> **TASK DIRECTIONS**: Read through the lines below and copy the ones holding the string "publications".

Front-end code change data
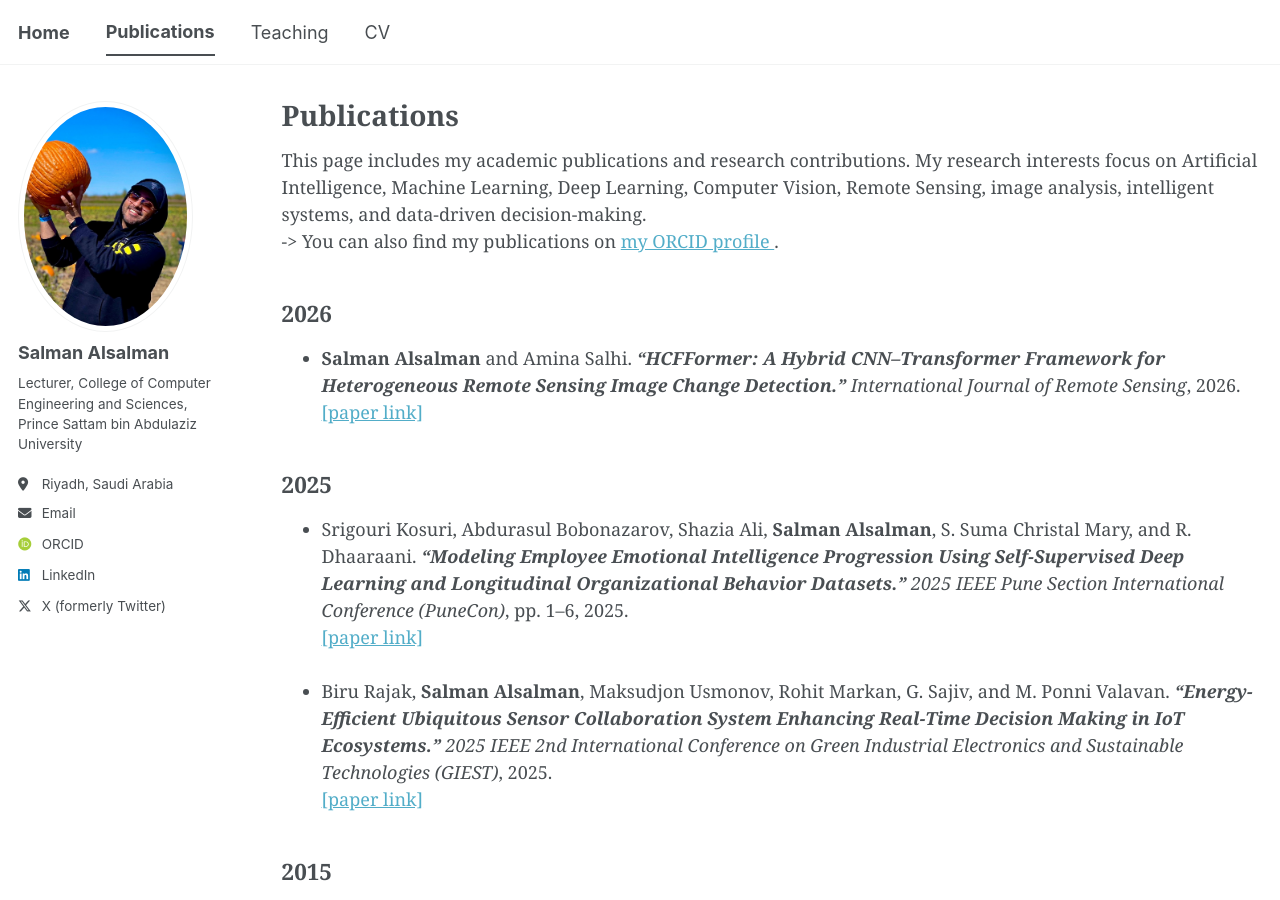
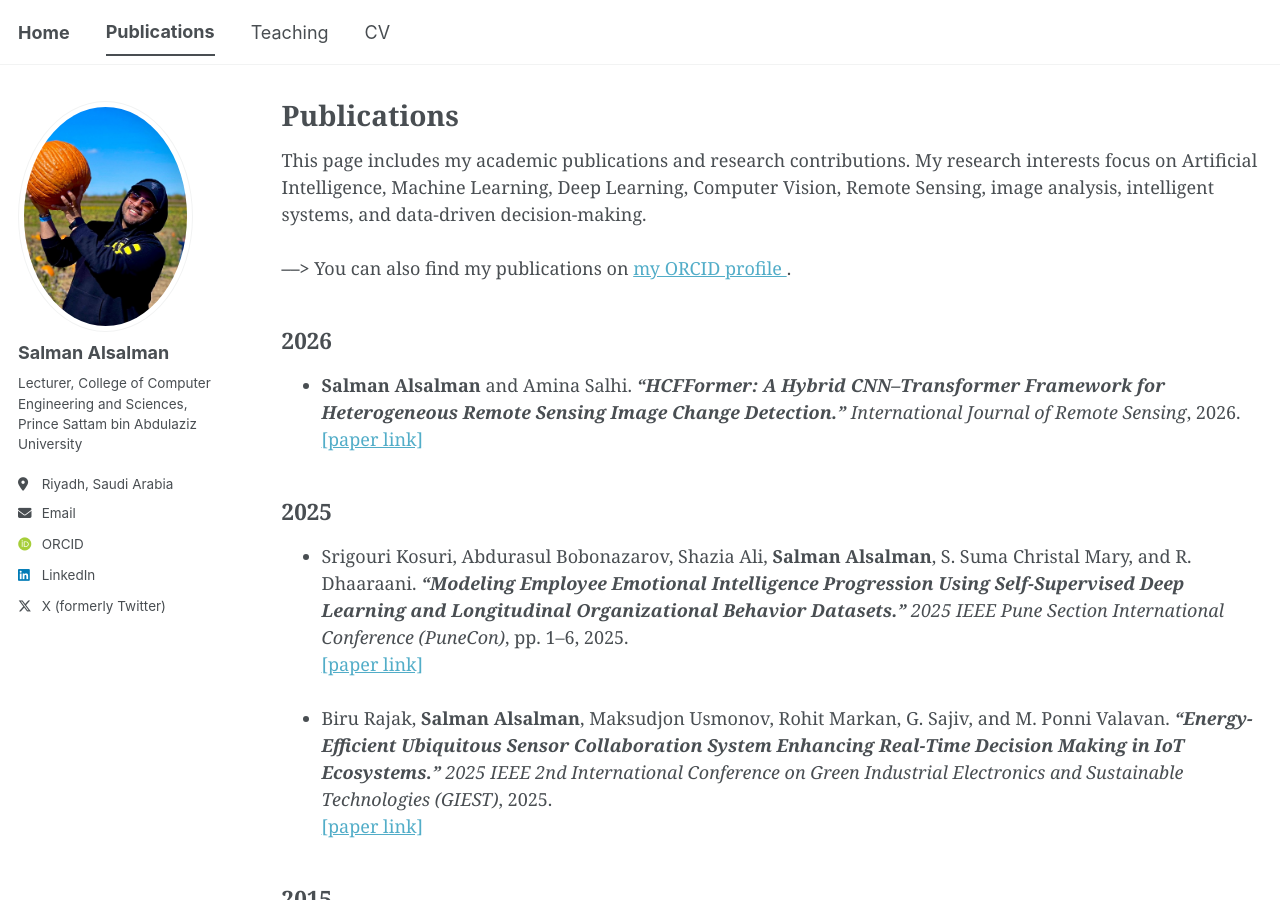
Before and after one commit to x1xSAS/x1xSAS.github.io, a Jekyll site: the page built from _pages/publications.html, in a window 1280 px wide and 900 px high. Built offline with Jekyll 4.4.1, drawn with Linux system fonts in a browser that asks for light colours; some web fonts are replaced; a script bundle is joined from its source files by our own code; library files that are not in the unit come from our copies.

```diff
--- a/_pages/publications.html
+++ b/_pages/publications.html
@@ -9,8 +9,8 @@ author_profile: true
 <p>
    This page includes my academic publications and research contributions. My research interests focus on Artificial Intelligence,
    Machine Learning, Deep Learning, Computer Vision, Remote Sensing, image analysis, intelligent systems, and data-driven decision-making.
-   <br>
-   -> You can also find my publications on
+   <br><br>
+   <b>––></b> You can also find my publications on
    <a href="https://orcid.org/0009-0009-0098-367X"
       target="_blank"
       rel="noopener noreferrer">
```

> **YOUR SOLUTION**:
Before and after one commit to x1xSAS/x1xSAS.github.io, a Jekyll site: the page built from _pages/publications.html, in a window 1280 px wide and 900 px high. Built offline with Jekyll 4.4.1, drawn with Linux system fonts in a browser that asks for light colours; some web fonts are replaced; a script bundle is joined from its source files by our own code; library files that are not in the unit come from our copies.
--- a/_pages/publications.html
+++ b/_pages/publications.html
    This page includes my academic publications and research contributions. My research interests focus on Artificial Intelligence,
-   -> You can also find my publications on
+   <b>––></b> You can also find my publications on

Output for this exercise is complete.